DIRECTIONS — The complete listing should be restated exactly.

____

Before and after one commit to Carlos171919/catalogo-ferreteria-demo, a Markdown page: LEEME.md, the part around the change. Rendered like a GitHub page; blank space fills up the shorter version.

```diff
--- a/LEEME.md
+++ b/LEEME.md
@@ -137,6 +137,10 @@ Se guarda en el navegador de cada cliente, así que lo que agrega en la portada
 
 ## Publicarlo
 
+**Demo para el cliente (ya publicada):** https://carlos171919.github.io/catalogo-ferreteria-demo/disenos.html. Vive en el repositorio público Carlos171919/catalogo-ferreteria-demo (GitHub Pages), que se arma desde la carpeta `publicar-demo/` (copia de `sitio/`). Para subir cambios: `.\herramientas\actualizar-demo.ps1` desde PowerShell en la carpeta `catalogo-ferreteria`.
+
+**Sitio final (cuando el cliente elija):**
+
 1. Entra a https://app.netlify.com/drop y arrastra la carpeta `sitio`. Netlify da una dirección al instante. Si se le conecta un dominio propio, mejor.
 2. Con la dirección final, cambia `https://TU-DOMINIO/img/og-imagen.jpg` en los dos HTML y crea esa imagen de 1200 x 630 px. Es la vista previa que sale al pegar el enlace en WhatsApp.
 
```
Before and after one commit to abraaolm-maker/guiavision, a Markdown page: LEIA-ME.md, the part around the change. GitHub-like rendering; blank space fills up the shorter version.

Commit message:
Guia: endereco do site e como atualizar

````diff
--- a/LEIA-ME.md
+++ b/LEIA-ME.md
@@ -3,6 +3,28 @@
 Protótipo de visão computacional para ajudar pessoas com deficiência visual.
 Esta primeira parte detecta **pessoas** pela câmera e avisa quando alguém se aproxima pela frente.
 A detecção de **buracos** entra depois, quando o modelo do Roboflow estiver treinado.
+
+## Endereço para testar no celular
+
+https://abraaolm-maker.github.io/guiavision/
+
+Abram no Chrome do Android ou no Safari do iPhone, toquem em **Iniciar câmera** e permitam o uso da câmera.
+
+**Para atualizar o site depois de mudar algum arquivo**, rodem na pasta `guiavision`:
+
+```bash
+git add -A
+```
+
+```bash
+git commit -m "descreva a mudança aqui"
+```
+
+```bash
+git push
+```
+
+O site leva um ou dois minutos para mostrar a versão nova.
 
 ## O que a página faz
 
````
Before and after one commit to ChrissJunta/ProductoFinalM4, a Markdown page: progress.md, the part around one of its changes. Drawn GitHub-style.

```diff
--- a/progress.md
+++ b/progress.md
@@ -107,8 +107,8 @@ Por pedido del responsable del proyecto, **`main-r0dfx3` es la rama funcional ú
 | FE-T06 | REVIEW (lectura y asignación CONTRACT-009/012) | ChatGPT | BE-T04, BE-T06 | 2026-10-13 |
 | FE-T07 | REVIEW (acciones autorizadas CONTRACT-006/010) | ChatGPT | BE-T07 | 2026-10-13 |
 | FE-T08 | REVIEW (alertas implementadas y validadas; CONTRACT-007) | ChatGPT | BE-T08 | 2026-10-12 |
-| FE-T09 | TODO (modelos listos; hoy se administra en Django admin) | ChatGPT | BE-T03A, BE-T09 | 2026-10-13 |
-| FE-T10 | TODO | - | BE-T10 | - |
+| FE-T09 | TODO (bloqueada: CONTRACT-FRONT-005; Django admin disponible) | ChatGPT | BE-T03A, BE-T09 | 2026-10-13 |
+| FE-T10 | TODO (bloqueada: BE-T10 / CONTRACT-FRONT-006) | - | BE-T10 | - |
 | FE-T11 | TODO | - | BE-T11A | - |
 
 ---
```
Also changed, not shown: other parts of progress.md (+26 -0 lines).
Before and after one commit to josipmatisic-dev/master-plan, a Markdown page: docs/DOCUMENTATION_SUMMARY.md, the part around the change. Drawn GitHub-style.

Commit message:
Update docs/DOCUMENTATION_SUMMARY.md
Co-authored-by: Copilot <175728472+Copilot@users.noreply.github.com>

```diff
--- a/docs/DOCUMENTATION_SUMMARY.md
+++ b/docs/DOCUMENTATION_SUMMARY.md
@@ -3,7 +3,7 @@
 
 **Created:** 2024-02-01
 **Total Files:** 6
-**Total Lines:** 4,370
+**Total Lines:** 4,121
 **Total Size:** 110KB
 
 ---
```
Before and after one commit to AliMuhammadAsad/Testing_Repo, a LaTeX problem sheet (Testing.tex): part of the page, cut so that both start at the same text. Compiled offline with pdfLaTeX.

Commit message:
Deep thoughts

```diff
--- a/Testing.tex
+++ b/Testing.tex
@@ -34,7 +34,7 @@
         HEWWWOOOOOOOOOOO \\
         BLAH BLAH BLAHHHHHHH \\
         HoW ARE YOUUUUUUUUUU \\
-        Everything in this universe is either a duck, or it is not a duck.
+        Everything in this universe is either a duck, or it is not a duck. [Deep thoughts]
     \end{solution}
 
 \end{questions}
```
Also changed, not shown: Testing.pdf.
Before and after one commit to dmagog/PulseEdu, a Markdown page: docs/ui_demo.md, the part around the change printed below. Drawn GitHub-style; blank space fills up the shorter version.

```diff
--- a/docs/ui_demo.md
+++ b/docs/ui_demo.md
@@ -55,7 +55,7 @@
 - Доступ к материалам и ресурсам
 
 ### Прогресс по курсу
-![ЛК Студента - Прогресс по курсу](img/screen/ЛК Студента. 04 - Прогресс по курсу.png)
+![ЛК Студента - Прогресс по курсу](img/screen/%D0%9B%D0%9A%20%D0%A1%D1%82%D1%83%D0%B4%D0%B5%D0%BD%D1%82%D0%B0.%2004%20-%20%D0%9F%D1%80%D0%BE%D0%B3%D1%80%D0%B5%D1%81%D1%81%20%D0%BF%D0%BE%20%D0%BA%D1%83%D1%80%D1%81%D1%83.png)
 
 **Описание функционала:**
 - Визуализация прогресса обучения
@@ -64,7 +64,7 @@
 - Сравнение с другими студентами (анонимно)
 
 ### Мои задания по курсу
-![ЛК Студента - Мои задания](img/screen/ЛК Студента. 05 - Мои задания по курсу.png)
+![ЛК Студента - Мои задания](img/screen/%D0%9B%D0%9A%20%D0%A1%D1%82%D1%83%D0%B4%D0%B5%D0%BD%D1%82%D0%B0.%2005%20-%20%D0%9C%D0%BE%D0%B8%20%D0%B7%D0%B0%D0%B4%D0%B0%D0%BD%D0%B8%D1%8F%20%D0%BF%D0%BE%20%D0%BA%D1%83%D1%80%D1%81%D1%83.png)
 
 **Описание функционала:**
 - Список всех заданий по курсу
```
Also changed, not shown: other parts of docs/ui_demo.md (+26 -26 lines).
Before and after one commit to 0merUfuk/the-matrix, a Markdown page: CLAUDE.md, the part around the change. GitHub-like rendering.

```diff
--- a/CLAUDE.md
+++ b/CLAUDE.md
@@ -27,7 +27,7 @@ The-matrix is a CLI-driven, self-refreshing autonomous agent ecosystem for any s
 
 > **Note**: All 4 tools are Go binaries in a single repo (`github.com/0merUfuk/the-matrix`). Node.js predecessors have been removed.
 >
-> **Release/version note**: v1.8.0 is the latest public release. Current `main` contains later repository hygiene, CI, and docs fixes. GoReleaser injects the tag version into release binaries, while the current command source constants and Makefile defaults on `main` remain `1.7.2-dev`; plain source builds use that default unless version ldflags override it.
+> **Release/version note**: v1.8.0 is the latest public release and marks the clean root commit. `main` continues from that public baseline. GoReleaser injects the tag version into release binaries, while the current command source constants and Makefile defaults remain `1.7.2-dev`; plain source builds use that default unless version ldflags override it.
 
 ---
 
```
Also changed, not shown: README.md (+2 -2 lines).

____

REPLY —
Before and after one commit to Carlos171919/catalogo-ferreteria-demo, a Markdown page: LEEME.md, the part around the change. Rendered like a GitHub page; blank space fills up the shorter version.

```diff
--- a/LEEME.md
+++ b/LEEME.md
@@ -137,6 +137,10 @@ Se guarda en el navegador de cada cliente, así que lo que agrega en la portada
 
 ## Publicarlo
 
+**Demo para el cliente (ya publicada):** https://carlos171919.github.io/catalogo-ferreteria-demo/disenos.html. Vive en el repositorio público Carlos171919/catalogo-ferreteria-demo (GitHub Pages), que se arma desde la carpeta `publicar-demo/` (copia de `sitio/`). Para subir cambios: `.\herramientas\actualizar-demo.ps1` desde PowerShell en la carpeta `catalogo-ferreteria`.
+
+**Sitio final (cuando el cliente elija):**
+
 1. Entra a https://app.netlify.com/drop y arrastra la carpeta `sitio`. Netlify da una dirección al instante. Si se le conecta un dominio propio, mejor.
 2. Con la dirección final, cambia `https://TU-DOMINIO/img/og-imagen.jpg` en los dos HTML y crea esa imagen de 1200 x 630 px. Es la vista previa que sale al pegar el enlace en WhatsApp.
 
```
Before and after one commit to abraaolm-maker/guiavision, a Markdown page: LEIA-ME.md, the part around the change. GitHub-like rendering; blank space fills up the shorter version.

Commit message:
Guia: endereco do site e como atualizar

````diff
--- a/LEIA-ME.md
+++ b/LEIA-ME.md
@@ -3,6 +3,28 @@
 Protótipo de visão computacional para ajudar pessoas com deficiência visual.
 Esta primeira parte detecta **pessoas** pela câmera e avisa quando alguém se aproxima pela frente.
 A detecção de **buracos** entra depois, quando o modelo do Roboflow estiver treinado.
+
+## Endereço para testar no celular
+
+https://abraaolm-maker.github.io/guiavision/
+
+Abram no Chrome do Android ou no Safari do iPhone, toquem em **Iniciar câmera** e permitam o uso da câmera.
+
+**Para atualizar o site depois de mudar algum arquivo**, rodem na pasta `guiavision`:
+
+```bash
+git add -A
+```
+
+```bash
+git commit -m "descreva a mudança aqui"
+```
+
+```bash
+git push
+```
+
+O site leva um ou dois minutos para mostrar a versão nova.
 
 ## O que a página faz
 
````
Before and after one commit to ChrissJunta/ProductoFinalM4, a Markdown page: progress.md, the part around one of its changes. Drawn GitHub-style.

```diff
--- a/progress.md
+++ b/progress.md
@@ -107,8 +107,8 @@ Por pedido del responsable del proyecto, **`main-r0dfx3` es la rama funcional ú
 | FE-T06 | REVIEW (lectura y asignación CONTRACT-009/012) | ChatGPT | BE-T04, BE-T06 | 2026-10-13 |
 | FE-T07 | REVIEW (acciones autorizadas CONTRACT-006/010) | ChatGPT | BE-T07 | 2026-10-13 |
 | FE-T08 | REVIEW (alertas implementadas y validadas; CONTRACT-007) | ChatGPT | BE-T08 | 2026-10-12 |
-| FE-T09 | TODO (modelos listos; hoy se administra en Django admin) | ChatGPT | BE-T03A, BE-T09 | 2026-10-13 |
-| FE-T10 | TODO | - | BE-T10 | - |
+| FE-T09 | TODO (bloqueada: CONTRACT-FRONT-005; Django admin disponible) | ChatGPT | BE-T03A, BE-T09 | 2026-10-13 |
+| FE-T10 | TODO (bloqueada: BE-T10 / CONTRACT-FRONT-006) | - | BE-T10 | - |
 | FE-T11 | TODO | - | BE-T11A | - |
 
 ---
```
Also changed, not shown: other parts of progress.md (+26 -0 lines).
Before and after one commit to josipmatisic-dev/master-plan, a Markdown page: docs/DOCUMENTATION_SUMMARY.md, the part around the change. Drawn GitHub-style.

Commit message:
Update docs/DOCUMENTATION_SUMMARY.md
Co-authored-by: Copilot <175728472+Copilot@users.noreply.github.com>

```diff
--- a/docs/DOCUMENTATION_SUMMARY.md
+++ b/docs/DOCUMENTATION_SUMMARY.md
@@ -3,7 +3,7 @@
 
 **Created:** 2024-02-01
 **Total Files:** 6
-**Total Lines:** 4,370
+**Total Lines:** 4,121
 **Total Size:** 110KB
 
 ---
```
Before and after one commit to AliMuhammadAsad/Testing_Repo, a LaTeX problem sheet (Testing.tex): part of the page, cut so that both start at the same text. Compiled offline with pdfLaTeX.

Commit message:
Deep thoughts

```diff
--- a/Testing.tex
+++ b/Testing.tex
@@ -34,7 +34,7 @@
         HEWWWOOOOOOOOOOO \\
         BLAH BLAH BLAHHHHHHH \\
         HoW ARE YOUUUUUUUUUU \\
-        Everything in this universe is either a duck, or it is not a duck.
+        Everything in this universe is either a duck, or it is not a duck. [Deep thoughts]
     \end{solution}
 
 \end{questions}
```
Also changed, not shown: Testing.pdf.
Before and after one commit to dmagog/PulseEdu, a Markdown page: docs/ui_demo.md, the part around the change printed below. Drawn GitHub-style; blank space fills up the shorter version.

```diff
--- a/docs/ui_demo.md
+++ b/docs/ui_demo.md
@@ -55,7 +55,7 @@
 - Доступ к материалам и ресурсам
 
 ### Прогресс по курсу
-![ЛК Студента - Прогресс по курсу](img/screen/ЛК Студента. 04 - Прогресс по курсу.png)
+![ЛК Студента - Прогресс по курсу](img/screen/%D0%9B%D0%9A%20%D0%A1%D1%82%D1%83%D0%B4%D0%B5%D0%BD%D1%82%D0%B0.%2004%20-%20%D0%9F%D1%80%D0%BE%D0%B3%D1%80%D0%B5%D1%81%D1%81%20%D0%BF%D0%BE%20%D0%BA%D1%83%D1%80%D1%81%D1%83.png)
 
 **Описание функционала:**
 - Визуализация прогресса обучения
@@ -64,7 +64,7 @@
 - Сравнение с другими студентами (анонимно)
 
 ### Мои задания по курсу
-![ЛК Студента - Мои задания](img/screen/ЛК Студента. 05 - Мои задания по курсу.png)
+![ЛК Студента - Мои задания](img/screen/%D0%9B%D0%9A%20%D0%A1%D1%82%D1%83%D0%B4%D0%B5%D0%BD%D1%82%D0%B0.%2005%20-%20%D0%9C%D0%BE%D0%B8%20%D0%B7%D0%B0%D0%B4%D0%B0%D0%BD%D0%B8%D1%8F%20%D0%BF%D0%BE%20%D0%BA%D1%83%D1%80%D1%81%D1%83.png)
 
 **Описание функционала:**
 - Список всех заданий по курсу
```
Also changed, not shown: other parts of docs/ui_demo.md (+26 -26 lines).
Before and after one commit to 0merUfuk/the-matrix, a Markdown page: CLAUDE.md, the part around the change. GitHub-like rendering.

```diff
--- a/CLAUDE.md
+++ b/CLAUDE.md
@@ -27,7 +27,7 @@ The-matrix is a CLI-driven, self-refreshing autonomous agent ecosystem for any s
 
 > **Note**: All 4 tools are Go binaries in a single repo (`github.com/0merUfuk/the-matrix`). Node.js predecessors have been removed.
 >
-> **Release/version note**: v1.8.0 is the latest public release. Current `main` contains later repository hygiene, CI, and docs fixes. GoReleaser injects the tag version into release binaries, while the current command source constants and Makefile defaults on `main` remain `1.7.2-dev`; plain source builds use that default unless version ldflags override it.
+> **Release/version note**: v1.8.0 is the latest public release and marks the clean root commit. `main` continues from that public baseline. GoReleaser injects the tag version into release binaries, while the current command source constants and Makefile defaults remain `1.7.2-dev`; plain source builds use that default unless version ldflags override it.
 
 ---
 
```
Also changed, not shown: README.md (+2 -2 lines).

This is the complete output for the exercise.